BEGIN RECORDS PROVIDED

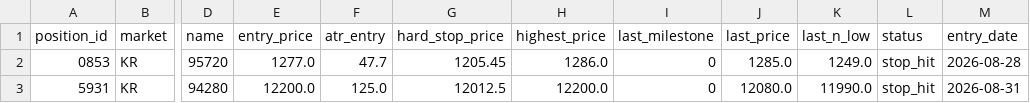
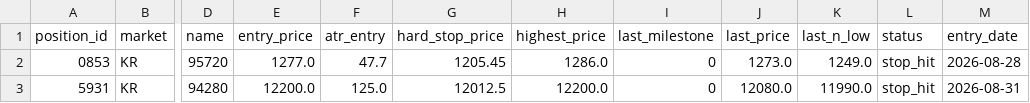
Before and after one commit to harmi6005/high5-screener, a CSV file: data/positions.csv, drawn as a sheet; only a part is shown, gaps mark what is left out; the diff names each change by its address in the sheet, - before the commit and + after, or states it on an @@ line.

Commit message:
포지션 상태 업데이트

```diff
--- a/data/positions.csv
+++ b/data/positions.csv
-J2 (last_price): 1285.0
+J2 (last_price): 1273.0
```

END RECORDS PROVIDED

WORK REQUEST: Retype the records above line for line and exactly, omitting their pictures.

YOUR RESPONSE:
Before and after one commit to harmi6005/high5-screener, a CSV file: data/positions.csv, drawn as a sheet; only a part is shown, gaps mark what is left out; the diff names each change by its address in the sheet, - before the commit and + after, or states it on an @@ line.

Commit message:
포지션 상태 업데이트

```diff
--- a/data/positions.csv
+++ b/data/positions.csv
-J2 (last_price): 1285.0
+J2 (last_price): 1273.0
```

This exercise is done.